__Exercise__: Omit the images and retype the records verbatim.

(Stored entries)
==*==
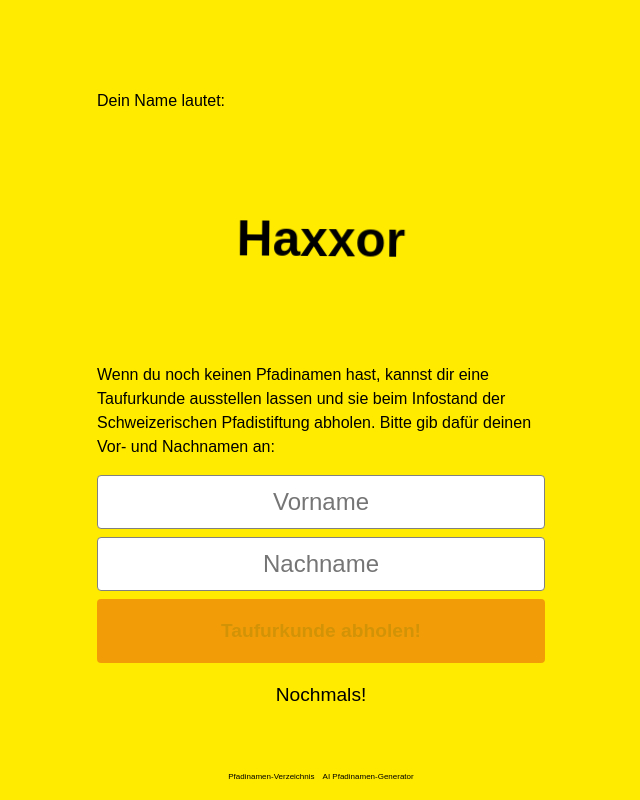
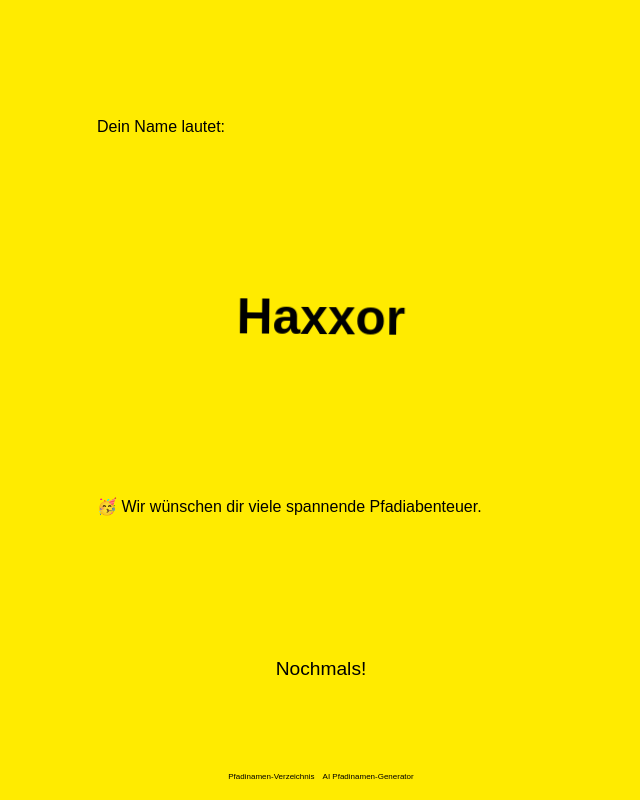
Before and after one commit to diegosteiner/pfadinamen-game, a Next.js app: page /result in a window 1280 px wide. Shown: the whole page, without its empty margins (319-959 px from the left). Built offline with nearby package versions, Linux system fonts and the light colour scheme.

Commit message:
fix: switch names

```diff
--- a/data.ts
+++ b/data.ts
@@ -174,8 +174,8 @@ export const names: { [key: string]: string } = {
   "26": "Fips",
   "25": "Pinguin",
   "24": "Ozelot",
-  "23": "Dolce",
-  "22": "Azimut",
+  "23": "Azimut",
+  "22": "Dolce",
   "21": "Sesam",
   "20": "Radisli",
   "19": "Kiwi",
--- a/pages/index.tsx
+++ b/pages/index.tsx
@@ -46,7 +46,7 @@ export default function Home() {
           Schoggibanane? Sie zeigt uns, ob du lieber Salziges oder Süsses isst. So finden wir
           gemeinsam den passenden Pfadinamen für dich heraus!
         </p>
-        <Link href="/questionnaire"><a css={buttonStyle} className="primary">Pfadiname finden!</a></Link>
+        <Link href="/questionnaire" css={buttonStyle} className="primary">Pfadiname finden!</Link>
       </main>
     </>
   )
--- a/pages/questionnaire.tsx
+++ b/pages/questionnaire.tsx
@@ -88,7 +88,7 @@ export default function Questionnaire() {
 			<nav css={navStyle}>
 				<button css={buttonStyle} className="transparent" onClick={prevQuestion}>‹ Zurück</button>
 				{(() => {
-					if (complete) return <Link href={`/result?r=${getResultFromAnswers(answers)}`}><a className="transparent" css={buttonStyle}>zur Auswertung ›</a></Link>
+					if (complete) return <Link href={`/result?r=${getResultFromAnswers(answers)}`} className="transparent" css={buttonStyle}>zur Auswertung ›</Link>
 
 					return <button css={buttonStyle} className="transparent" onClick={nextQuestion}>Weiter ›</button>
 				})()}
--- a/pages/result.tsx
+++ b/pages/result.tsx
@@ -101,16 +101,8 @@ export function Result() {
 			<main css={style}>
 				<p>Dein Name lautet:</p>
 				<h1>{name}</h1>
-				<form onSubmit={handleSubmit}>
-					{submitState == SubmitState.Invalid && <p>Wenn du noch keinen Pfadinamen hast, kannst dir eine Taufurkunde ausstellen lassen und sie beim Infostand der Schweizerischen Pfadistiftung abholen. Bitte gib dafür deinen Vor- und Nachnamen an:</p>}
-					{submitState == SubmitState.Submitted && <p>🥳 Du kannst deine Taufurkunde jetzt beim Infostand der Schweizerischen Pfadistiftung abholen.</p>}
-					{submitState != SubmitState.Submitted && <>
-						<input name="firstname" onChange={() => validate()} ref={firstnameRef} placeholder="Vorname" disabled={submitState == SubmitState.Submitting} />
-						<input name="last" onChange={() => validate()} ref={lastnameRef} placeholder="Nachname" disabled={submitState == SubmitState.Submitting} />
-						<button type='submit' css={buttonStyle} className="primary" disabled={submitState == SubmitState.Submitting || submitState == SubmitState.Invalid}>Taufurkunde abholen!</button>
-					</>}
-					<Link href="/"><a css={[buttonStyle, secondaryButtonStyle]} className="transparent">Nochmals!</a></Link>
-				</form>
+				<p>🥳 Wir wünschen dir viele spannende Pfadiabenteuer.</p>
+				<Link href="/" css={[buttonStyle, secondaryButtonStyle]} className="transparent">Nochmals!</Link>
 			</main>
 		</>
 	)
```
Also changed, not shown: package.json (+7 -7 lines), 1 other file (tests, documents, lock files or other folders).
==*==
__Final answer__:
Before and after one commit to diegosteiner/pfadinamen-game, a Next.js app: page /result in a window 1280 px wide. Shown: the whole page, without its empty margins (319-959 px from the left). Built offline with nearby package versions, Linux system fonts and the light colour scheme.

Commit message:
fix: switch names

```diff
--- a/data.ts
+++ b/data.ts
@@ -174,8 +174,8 @@ export const names: { [key: string]: string } = {
   "26": "Fips",
   "25": "Pinguin",
   "24": "Ozelot",
-  "23": "Dolce",
-  "22": "Azimut",
+  "23": "Azimut",
+  "22": "Dolce",
   "21": "Sesam",
   "20": "Radisli",
   "19": "Kiwi",
--- a/pages/index.tsx
+++ b/pages/index.tsx
@@ -46,7 +46,7 @@ export default function Home() {
           Schoggibanane? Sie zeigt uns, ob du lieber Salziges oder Süsses isst. So finden wir
           gemeinsam den passenden Pfadinamen für dich heraus!
         </p>
-        <Link href="/questionnaire"><a css={buttonStyle} className="primary">Pfadiname finden!</a></Link>
+        <Link href="/questionnaire" css={buttonStyle} className="primary">Pfadiname finden!</Link>
       </main>
     </>
   )
--- a/pages/questionnaire.tsx
+++ b/pages/questionnaire.tsx
@@ -88,7 +88,7 @@ export default function Questionnaire() {
 			<nav css={navStyle}>
 				<button css={buttonStyle} className="transparent" onClick={prevQuestion}>‹ Zurück</button>
 				{(() => {
-					if (complete) return <Link href={`/result?r=${getResultFromAnswers(answers)}`}><a className="transparent" css={buttonStyle}>zur Auswertung ›</a></Link>
+					if (complete) return <Link href={`/result?r=${getResultFromAnswers(answers)}`} className="transparent" css={buttonStyle}>zur Auswertung ›</Link>
 
 					return <button css={buttonStyle} className="transparent" onClick={nextQuestion}>Weiter ›</button>
 				})()}
--- a/pages/result.tsx
+++ b/pages/result.tsx
@@ -101,16 +101,8 @@ export function Result() {
 			<main css={style}>
 				<p>Dein Name lautet:</p>
 				<h1>{name}</h1>
-				<form onSubmit={handleSubmit}>
-					{submitState == SubmitState.Invalid && <p>Wenn du noch keinen Pfadinamen hast, kannst dir eine Taufurkunde ausstellen lassen und sie beim Infostand der Schweizerischen Pfadistiftung abholen. Bitte gib dafür deinen Vor- und Nachnamen an:</p>}
-					{submitState == SubmitState.Submitted && <p>🥳 Du kannst deine Taufurkunde jetzt beim Infostand der Schweizerischen Pfadistiftung abholen.</p>}
-					{submitState != SubmitState.Submitted && <>
-						<input name="firstname" onChange={() => validate()} ref={firstnameRef} placeholder="Vorname" disabled={submitState == SubmitState.Submitting} />
-						<input name="last" onChange={() => validate()} ref={lastnameRef} placeholder="Nachname" disabled={submitState == SubmitState.Submitting} />
-						<button type='submit' css={buttonStyle} className="primary" disabled={submitState == SubmitState.Submitting || submitState == SubmitState.Invalid}>Taufurkunde abholen!</button>
-					</>}
-					<Link href="/"><a css={[buttonStyle, secondaryButtonStyle]} className="transparent">Nochmals!</a></Link>
-				</form>
+				<p>🥳 Wir wünschen dir viele spannende Pfadiabenteuer.</p>
+				<Link href="/" css={[buttonStyle, secondaryButtonStyle]} className="transparent">Nochmals!</Link>
 			</main>
 		</>
 	)
```
Also changed, not shown: package.json (+7 -7 lines), 1 other file (tests, documents, lock files or other folders).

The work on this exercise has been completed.